  • Learn techniques to engage with an audience
  • Understand how to give feedback without being an expert on the topic
  • Explore ways to make the presentation goal clear and achieve the desired outcome

The new and innovative ideas that your team learns here will change your perspective of the presenting process.

Fee applies.

Presentations

Online Jamming and Concert Technology-Autumn 2016

Date: 
Tuesday, October 4, 2016

Course Description

Today's vast amount of streaming and video conferencing on the Internet lacks one aspect of musical fun and that's what this course is about: high-quality, near-synchronous musical collaboration. Under the right conditions, the Internet can be used for ultra-low-latency, uncompressed sound transmission. The course teaches open-source (free) techniques for setting up city-to-city studio-to-studio audio links. Distributed rehearsing, production and split ensemble concerts are the goal. Setting up such links and debugging them requires knowledge of network protocols, network audio issues and some ear training.

Schedule

Course runs October 4, 2016 - February 7, 2017

Session 1: Overview
Overview of Online Jamming and Concert Technology

Session 2: Basics And Setup
Basics: Network protocols, audio signals + soundcards and network audio.

Session 3: Jacktrip Application + Connection
Things that go wrong with Jacktrip: Network & Audio. P2P Sessions and Multi-site setups.

Session 4: Debugging
Debug examples of typical problems.

Session 5: Polish And Practice
Polish techniques and spawn more practice sessions.

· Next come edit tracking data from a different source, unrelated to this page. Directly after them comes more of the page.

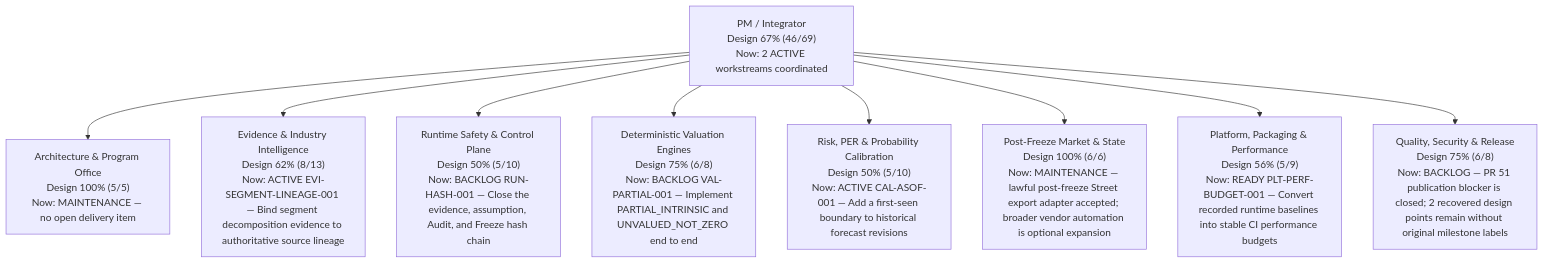
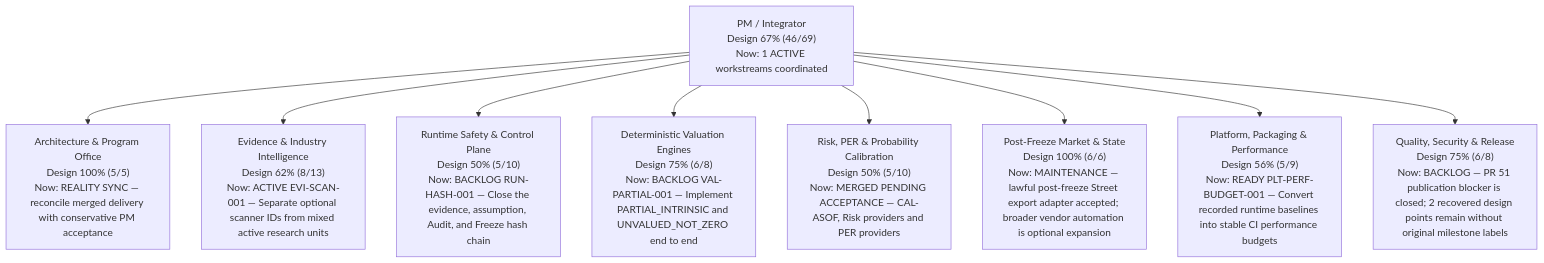
One commit to newwonwoo/valuation changed the diagram in PROJECT_STATUS.md. Above: the diagram before and after it, drawn with Mermaid. The commit also changed other lines of this file, not shown here.

````diff
--- a/PROJECT_STATUS.md
+++ b/PROJECT_STATUS.md
@@ -17,12 +24,12 @@
 ```mermaid
 flowchart TB
-  PM["PM / Integrator<br/>Design 67% (46/69)<br/>Now: 2 ACTIVE workstreams coordinated"]
-  PM --> PMO["Architecture & Program Office<br/>Design 100% (5/5)<br/>Now: MAINTENANCE — no open delivery item"]
-  PM --> EVIDENCE["Evidence & Industry Intelligence<br/>Design 62% (8/13)<br/>Now: ACTIVE EVI-SEGMENT-LINEAGE-001 — Bind segment decomposition evidence to authoritative source lineage"]
+  PM["PM / Integrator<br/>Design 67% (46/69)<br/>Now: 1 ACTIVE workstreams coordinated"]
+  PM --> PMO["Architecture & Program Office<br/>Design 100% (5/5)<br/>Now: REALITY SYNC — reconcile merged delivery with conservative PM acceptance"]
+  PM --> EVIDENCE["Evidence & Industry Intelligence<br/>Design 62% (8/13)<br/>Now: ACTIVE EVI-SCAN-001 — Separate optional scanner IDs from mixed active research units"]
   PM --> RUNTIME["Runtime Safety & Control Plane<br/>Design 50% (5/10)<br/>Now: BACKLOG RUN-HASH-001 — Close the evidence, assumption, Audit, and Freeze hash chain"]
   PM --> VALUATION["Deterministic Valuation Engines<br/>Design 75% (6/8)<br/>Now: BACKLOG VAL-PARTIAL-001 — Implement PARTIAL_INTRINSIC and UNVALUED_NOT_ZERO end to end"]
-  PM --> CALIBRATION["Risk, PER & Probability Calibration<br/>Design 50% (5/10)<br/>Now: ACTIVE CAL-ASOF-001 — Add a first-seen boundary to historical forecast revisions"]
+  PM --> CALIBRATION["Risk, PER & Probability Calibration<br/>Design 50% (5/10)<br/>Now: MERGED PENDING ACCEPTANCE — CAL-ASOF, Risk providers and PER providers"]
   PM --> POST_FREEZE["Post-Freeze Market & State<br/>Design 100% (6/6)<br/>Now: MAINTENANCE — lawful post-freeze Street export adapter accepted; broader vendor automation is optional expansion"]
   PM --> PLATFORM["Platform, Packaging & Performance<br/>Design 56% (5/9)<br/>Now: READY PLT-PERF-BUDGET-001 — Convert recorded runtime baselines into stable CI performance budgets"]
   PM --> QA_RELEASE["Quality, Security & Release<br/>Design 75% (6/8)<br/>Now: BACKLOG — PR 51 publication blocker is closed; 2 recovered design points remain without original milestone labels"]
 ```
````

Session 6: Future
Future of the art and practice of network audio, alternative platforms for network audio.

Instructor

Chris Chafe, Professor of Music and Director of CCRMA

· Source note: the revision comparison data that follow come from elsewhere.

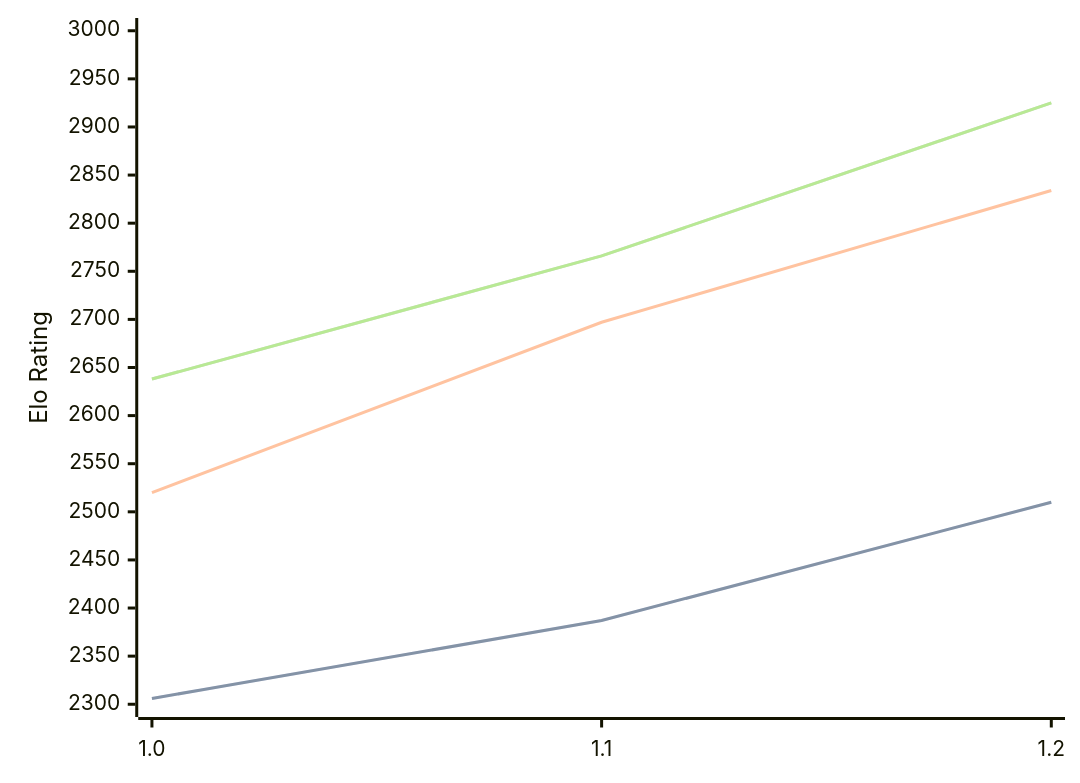
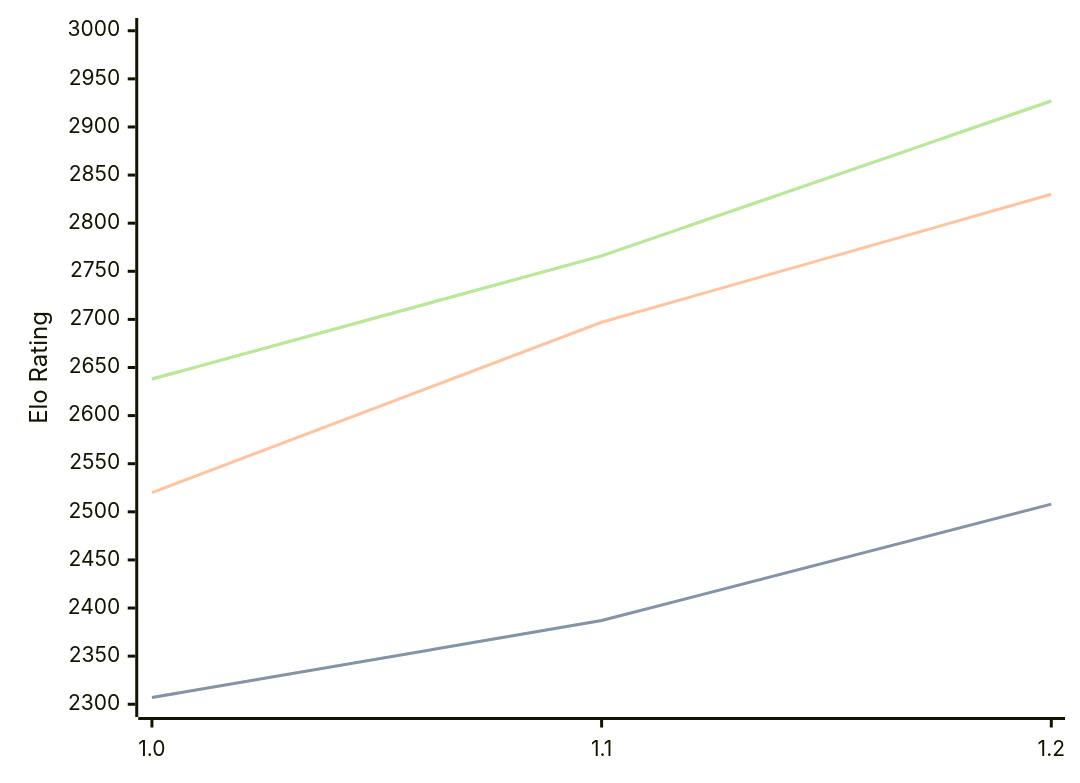
Before and after one commit to computer-chess-index/cci: the diagram in engines/FoxChess.md, drawn with Mermaid. The commit also changed other lines of this file, not shown here.

Commit message:
Update CCI Ratings (ELO VLTC) - 2026-08-17

````diff
--- a/engines/FoxChess.md
+++ b/engines/FoxChess.md
@@ -33,11 +33,11 @@
 ```mermaid
 %%{init: {"theme":"base","themeVariables":{"seriesColors:['#a3a3a3','#222221','#faa371']}}}%%
 xychart-beta
   x-axis ["1.0", "1.1", "1.2"]
   y-axis "Elo Rating" 2300 --> 3000
-  line "STC (8.0+0.08s)" [2306, 2387, 2510]
-  line "STC (8.0+0.08s)" [2306, 2387, 2510]
-  line "LTC (60.0+0.60s)" [2520, 2697, 2834]
-  line "VLTC (2m24s+1.12s)" [2638, 2766, 2925]
-  line "VLTC (2m24s+1.12s)" [2638, 2766, 2925]
+  line "STC (8.0+0.08s)" [2307, 2387, 2508]
+  line "STC (8.0+0.08s)" [2307, 2387, 2508]
+  line "LTC (60.0+0.60s)" [2520, 2697, 2830]
+  line "VLTC (2m24s+1.12s)" [2638, 2766, 2927]
+  line "VLTC (2m24s+1.12s)" [2638, 2766, 2927]
 ```
````
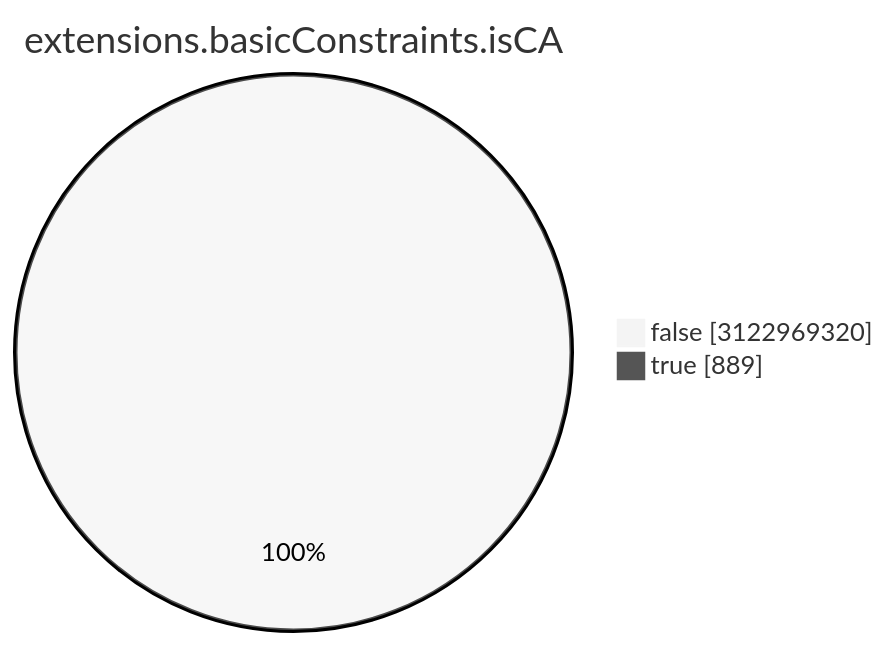
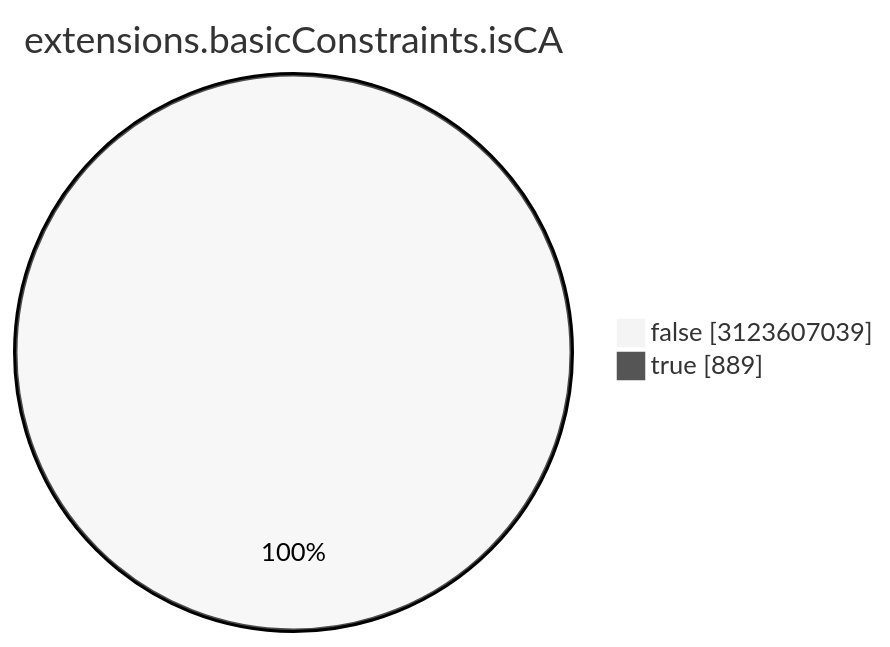
The seventh of 15 diagrams in TOTAL/README.md (christiankrug/ctmonitor_visualization), drawn with Mermaid (neutral theme) before and after one commit. The commit also changed other lines of this file, not shown here.

````diff
--- a/TOTAL/README.md
+++ b/TOTAL/README.md
@@ -3088,6 +3088,6 @@
 ```mermaid
 pie showData
 title extensions.basicConstraints.isCA
-"false" :3122969320
+"false" :3123607039
 "true" :889
 ```
````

    Chris Chafe is a composer, improviser, and cellist, developing much of his music alongside computer-based research. He is Director of Stanford University's Center for Computer Research in Music and Acoustics (CCRMA). At IRCAM (Paris) and The Banff Centre (Alberta), he pursued methods for digital synthesis, music performance, and real-time internet collaboration. CCRMA's SoundWIRE project involves live concertizing with musicians the world over. Online collaboration software including jacktrip and research into latency factors continue to evolve. An active performer either on the net or physically present, his music reaches audiences in dozens of countries and sometimes at novel venues. A simultaneous five-country concert was hosted at the United Nations in 2009. Chafe's works are available from Centaur Records and various online media. Gallery and museum music installations are into their second decade with "musifications" resulting from collaborations with artists, scientists and MD's. Recent work includes the Brain Stethoscope project, PolarTide for the 2013 Venice Biennale, Tomato Quintet for the transLife:media Festival at the National Art Museum of China and Sun Shot played by the horns of large ships in the port of St. Johns, Newfoundland.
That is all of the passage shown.